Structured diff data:
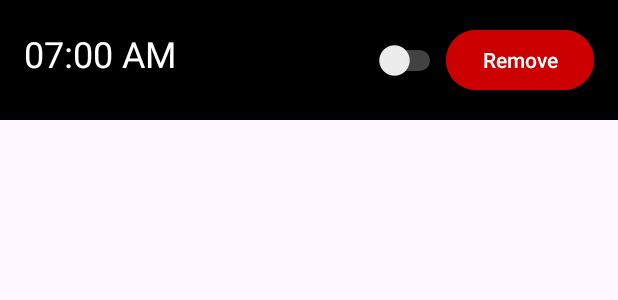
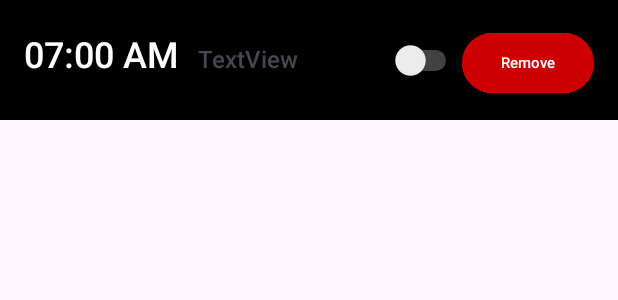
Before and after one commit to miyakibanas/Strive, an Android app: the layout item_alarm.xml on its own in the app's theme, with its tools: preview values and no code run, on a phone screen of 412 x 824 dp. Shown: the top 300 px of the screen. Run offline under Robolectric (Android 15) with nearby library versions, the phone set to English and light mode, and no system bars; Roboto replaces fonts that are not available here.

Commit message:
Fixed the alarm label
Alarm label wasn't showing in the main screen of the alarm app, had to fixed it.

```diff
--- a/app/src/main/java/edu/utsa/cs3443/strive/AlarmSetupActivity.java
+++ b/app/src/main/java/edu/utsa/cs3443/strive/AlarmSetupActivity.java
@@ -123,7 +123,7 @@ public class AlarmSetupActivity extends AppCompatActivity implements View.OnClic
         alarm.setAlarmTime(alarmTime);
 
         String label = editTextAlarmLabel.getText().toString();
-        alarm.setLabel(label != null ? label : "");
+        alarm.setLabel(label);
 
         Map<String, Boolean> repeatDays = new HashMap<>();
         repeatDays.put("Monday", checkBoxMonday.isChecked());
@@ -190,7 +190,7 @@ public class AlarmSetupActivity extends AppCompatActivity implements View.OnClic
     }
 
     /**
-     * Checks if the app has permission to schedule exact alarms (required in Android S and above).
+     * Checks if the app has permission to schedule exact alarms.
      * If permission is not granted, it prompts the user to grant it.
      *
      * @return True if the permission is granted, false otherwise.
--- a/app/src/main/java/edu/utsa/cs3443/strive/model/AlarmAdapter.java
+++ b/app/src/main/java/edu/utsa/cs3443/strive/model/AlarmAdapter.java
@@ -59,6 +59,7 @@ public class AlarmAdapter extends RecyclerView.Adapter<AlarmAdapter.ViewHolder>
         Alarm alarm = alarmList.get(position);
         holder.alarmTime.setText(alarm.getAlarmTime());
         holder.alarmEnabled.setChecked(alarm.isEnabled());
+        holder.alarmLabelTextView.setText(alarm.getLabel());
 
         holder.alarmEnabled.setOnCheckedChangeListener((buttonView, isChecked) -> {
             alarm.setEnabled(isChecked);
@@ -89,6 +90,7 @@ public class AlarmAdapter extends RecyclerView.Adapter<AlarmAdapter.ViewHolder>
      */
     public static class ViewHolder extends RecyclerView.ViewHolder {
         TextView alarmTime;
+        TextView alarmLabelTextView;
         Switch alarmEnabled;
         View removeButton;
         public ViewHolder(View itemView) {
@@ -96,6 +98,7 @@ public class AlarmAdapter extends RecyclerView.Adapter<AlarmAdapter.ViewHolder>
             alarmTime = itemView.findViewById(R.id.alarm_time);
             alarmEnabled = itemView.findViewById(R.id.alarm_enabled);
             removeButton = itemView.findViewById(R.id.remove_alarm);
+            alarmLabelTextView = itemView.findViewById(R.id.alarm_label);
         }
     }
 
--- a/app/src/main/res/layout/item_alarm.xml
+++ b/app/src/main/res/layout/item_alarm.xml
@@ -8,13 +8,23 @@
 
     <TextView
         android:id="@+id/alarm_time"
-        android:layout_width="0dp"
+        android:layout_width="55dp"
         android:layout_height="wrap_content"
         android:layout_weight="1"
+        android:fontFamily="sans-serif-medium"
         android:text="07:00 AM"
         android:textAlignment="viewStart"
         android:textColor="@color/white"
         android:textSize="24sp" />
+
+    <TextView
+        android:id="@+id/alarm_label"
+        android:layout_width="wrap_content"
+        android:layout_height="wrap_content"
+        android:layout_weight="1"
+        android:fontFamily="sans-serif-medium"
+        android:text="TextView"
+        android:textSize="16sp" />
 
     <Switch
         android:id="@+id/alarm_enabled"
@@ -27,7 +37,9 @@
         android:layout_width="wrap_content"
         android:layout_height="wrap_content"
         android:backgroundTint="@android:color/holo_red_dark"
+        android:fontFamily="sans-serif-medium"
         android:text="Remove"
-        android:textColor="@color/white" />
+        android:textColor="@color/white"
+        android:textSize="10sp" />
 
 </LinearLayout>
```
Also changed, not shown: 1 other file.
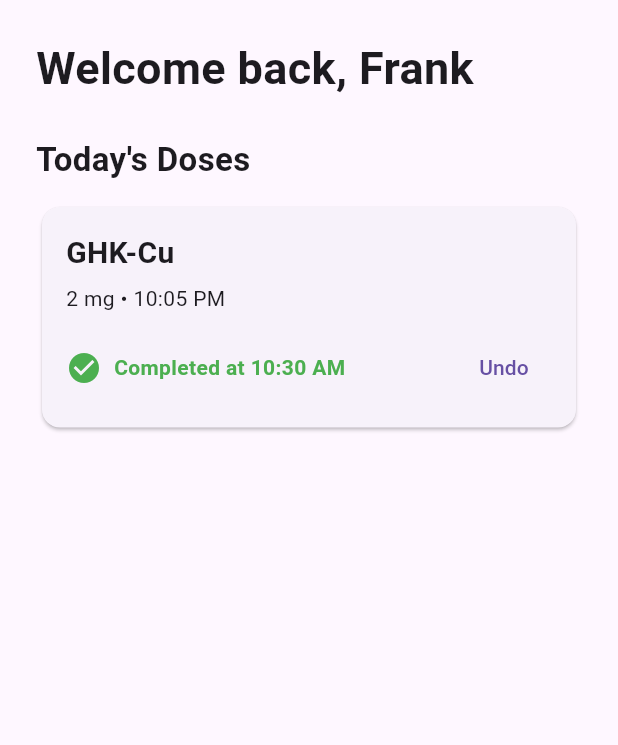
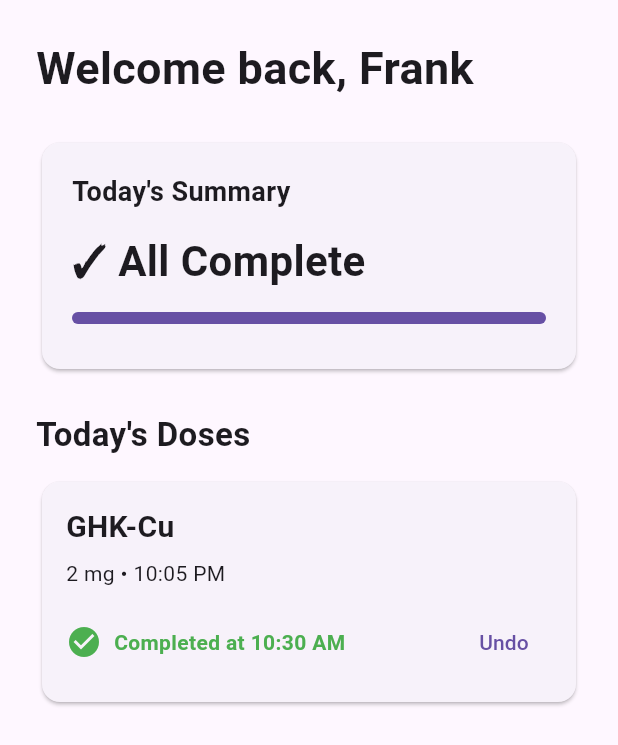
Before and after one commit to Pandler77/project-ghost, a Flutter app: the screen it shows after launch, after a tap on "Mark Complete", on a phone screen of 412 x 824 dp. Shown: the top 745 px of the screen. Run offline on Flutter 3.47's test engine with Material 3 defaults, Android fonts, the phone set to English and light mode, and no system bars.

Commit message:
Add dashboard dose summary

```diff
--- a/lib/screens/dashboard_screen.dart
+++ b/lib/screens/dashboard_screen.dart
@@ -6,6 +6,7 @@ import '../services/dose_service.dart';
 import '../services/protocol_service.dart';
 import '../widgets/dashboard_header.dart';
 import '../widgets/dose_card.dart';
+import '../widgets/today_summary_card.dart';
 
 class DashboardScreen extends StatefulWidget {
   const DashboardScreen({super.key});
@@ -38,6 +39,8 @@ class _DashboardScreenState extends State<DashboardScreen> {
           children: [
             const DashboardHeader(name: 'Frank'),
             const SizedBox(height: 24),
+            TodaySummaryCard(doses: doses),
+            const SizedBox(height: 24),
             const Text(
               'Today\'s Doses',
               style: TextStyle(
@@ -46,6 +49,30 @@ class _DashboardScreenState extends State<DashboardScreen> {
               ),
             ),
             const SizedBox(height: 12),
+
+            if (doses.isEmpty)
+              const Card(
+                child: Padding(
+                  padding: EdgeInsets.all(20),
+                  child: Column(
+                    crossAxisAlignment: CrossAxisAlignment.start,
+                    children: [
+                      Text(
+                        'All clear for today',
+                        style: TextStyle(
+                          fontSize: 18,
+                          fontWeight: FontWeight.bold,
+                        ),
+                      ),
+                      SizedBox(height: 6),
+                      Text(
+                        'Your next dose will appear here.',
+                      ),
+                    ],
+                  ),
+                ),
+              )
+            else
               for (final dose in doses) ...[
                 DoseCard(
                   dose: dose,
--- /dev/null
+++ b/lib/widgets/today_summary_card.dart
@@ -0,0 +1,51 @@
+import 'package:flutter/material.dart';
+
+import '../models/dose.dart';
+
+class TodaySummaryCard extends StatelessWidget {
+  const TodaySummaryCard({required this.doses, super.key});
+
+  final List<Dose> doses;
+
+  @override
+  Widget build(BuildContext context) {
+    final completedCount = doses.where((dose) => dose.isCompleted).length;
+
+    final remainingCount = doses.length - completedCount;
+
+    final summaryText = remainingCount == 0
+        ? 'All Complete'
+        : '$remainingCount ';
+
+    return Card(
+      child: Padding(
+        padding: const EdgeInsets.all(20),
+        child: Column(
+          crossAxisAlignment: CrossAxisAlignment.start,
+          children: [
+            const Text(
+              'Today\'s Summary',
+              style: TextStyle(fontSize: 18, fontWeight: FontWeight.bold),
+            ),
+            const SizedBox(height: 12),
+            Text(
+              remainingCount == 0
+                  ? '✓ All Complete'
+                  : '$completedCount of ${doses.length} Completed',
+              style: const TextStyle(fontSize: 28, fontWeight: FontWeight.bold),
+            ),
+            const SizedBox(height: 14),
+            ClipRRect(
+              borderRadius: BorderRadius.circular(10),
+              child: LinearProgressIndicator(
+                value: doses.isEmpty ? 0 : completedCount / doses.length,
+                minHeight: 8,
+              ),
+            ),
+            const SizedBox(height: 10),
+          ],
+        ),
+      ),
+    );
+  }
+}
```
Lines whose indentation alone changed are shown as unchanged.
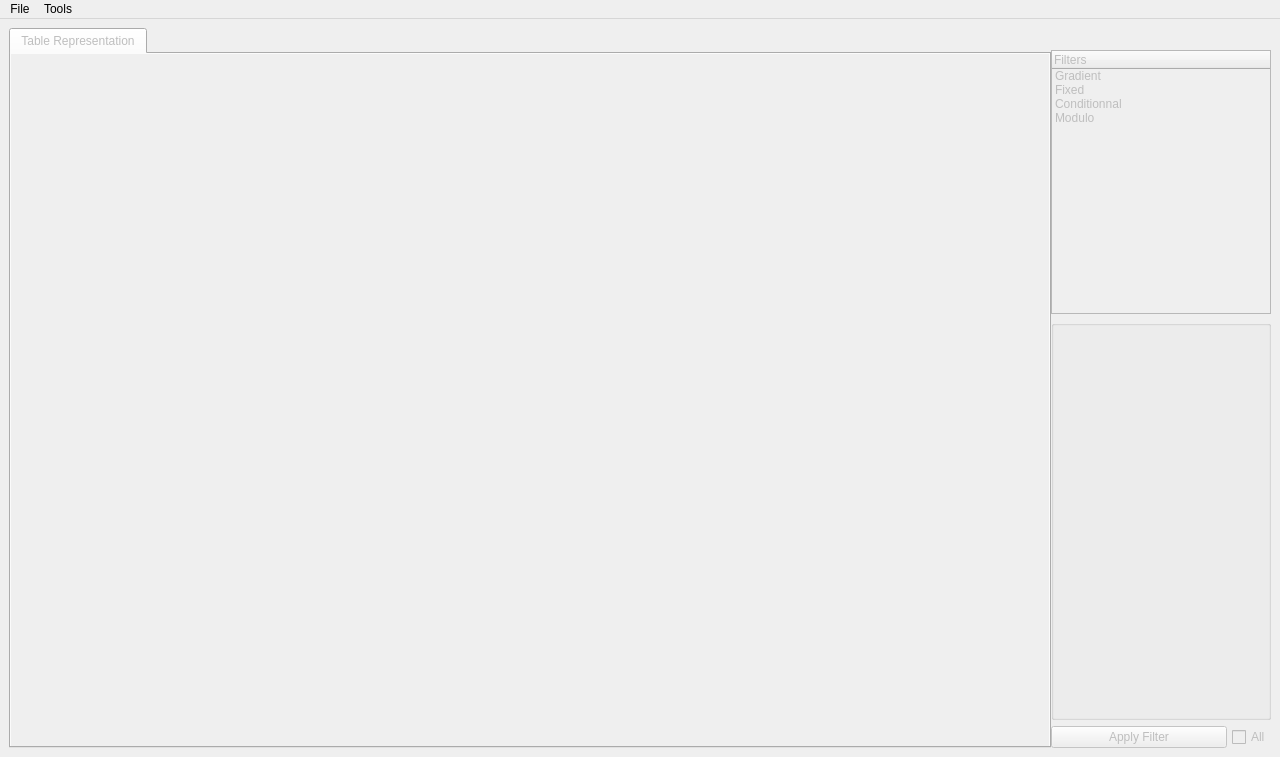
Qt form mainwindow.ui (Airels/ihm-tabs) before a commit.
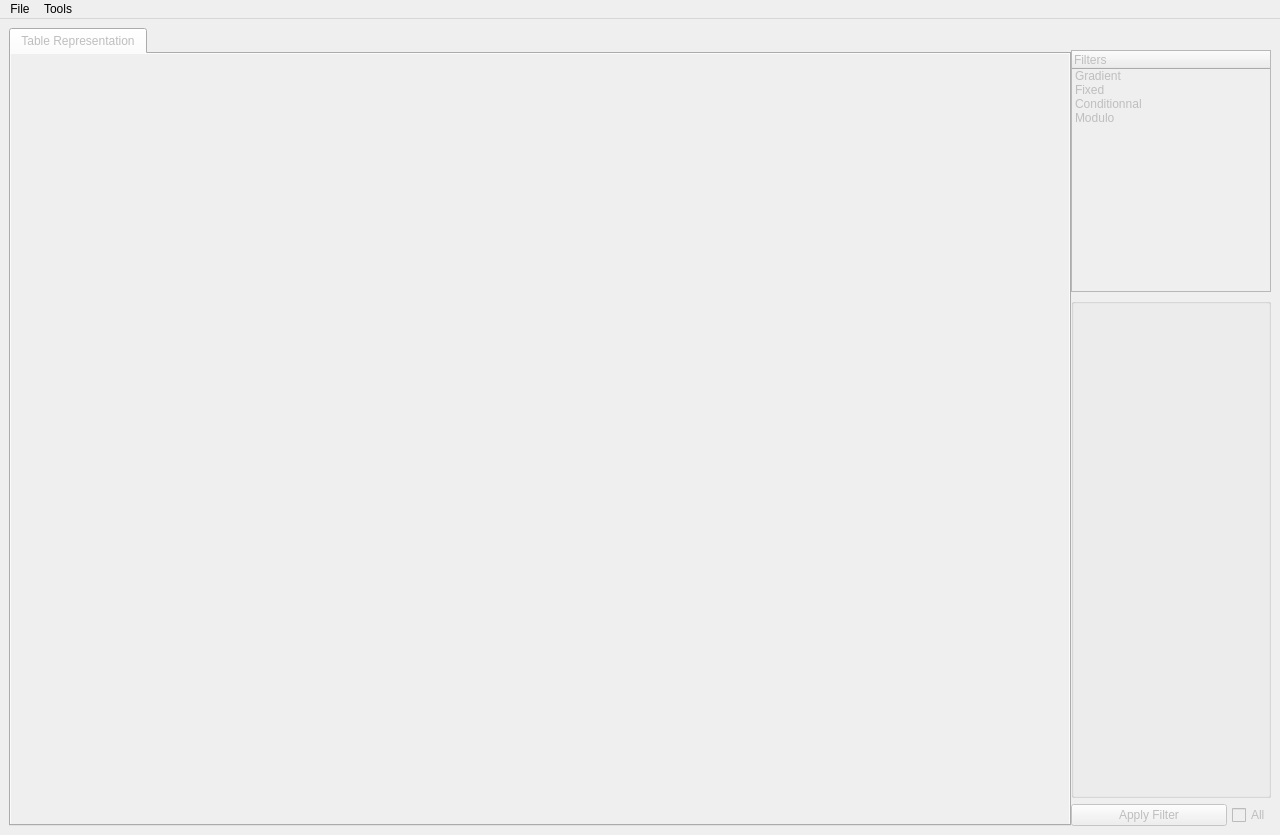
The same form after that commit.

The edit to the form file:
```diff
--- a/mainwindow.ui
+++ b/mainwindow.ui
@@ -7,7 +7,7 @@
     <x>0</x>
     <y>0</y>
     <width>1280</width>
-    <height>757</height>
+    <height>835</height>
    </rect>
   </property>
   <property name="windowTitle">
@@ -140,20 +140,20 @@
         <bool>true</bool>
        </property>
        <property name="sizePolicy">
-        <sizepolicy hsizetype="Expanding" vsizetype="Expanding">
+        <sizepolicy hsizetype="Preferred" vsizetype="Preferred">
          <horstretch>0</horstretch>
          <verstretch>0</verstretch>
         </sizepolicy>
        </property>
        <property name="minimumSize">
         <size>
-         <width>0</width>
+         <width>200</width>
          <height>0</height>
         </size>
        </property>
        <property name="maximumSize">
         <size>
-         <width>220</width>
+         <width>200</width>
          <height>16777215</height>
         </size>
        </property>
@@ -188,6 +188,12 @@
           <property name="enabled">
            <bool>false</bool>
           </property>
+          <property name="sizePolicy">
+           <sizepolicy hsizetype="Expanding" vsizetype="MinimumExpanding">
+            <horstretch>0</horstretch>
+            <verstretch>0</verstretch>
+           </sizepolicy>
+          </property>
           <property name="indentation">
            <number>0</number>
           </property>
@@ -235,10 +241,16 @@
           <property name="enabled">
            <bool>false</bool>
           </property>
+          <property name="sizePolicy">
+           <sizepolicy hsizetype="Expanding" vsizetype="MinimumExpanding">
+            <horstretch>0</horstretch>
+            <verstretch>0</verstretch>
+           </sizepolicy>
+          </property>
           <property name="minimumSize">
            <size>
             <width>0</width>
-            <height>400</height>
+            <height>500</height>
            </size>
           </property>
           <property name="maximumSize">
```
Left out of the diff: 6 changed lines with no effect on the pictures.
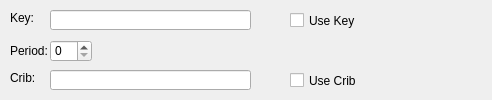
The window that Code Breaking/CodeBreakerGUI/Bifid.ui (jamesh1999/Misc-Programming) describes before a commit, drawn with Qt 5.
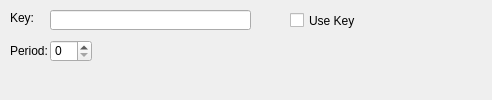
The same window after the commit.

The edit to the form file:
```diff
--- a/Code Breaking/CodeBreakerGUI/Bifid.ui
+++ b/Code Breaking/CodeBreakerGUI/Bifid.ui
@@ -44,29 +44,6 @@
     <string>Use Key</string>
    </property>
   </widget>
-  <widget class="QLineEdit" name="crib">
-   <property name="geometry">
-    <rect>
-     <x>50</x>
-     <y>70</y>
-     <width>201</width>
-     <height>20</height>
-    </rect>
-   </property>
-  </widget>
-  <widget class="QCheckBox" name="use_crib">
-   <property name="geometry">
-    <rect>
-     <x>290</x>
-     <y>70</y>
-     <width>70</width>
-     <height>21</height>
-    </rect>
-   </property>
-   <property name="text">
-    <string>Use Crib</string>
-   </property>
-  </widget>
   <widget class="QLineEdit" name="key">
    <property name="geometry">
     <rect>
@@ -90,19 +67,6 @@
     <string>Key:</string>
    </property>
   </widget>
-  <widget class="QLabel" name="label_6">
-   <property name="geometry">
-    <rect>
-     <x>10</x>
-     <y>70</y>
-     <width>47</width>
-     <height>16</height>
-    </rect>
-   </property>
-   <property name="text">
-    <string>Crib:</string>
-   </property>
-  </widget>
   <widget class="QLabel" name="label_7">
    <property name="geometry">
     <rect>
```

Task brief:
Where a line above holds the string "SizedBox", show that line.

Answer space:
             const SizedBox(height: 24),
+            const SizedBox(height: 24),
             const SizedBox(height: 12),
+                      SizedBox(height: 6),
+            const SizedBox(height: 12),
+            const SizedBox(height: 14),
+            const SizedBox(height: 10),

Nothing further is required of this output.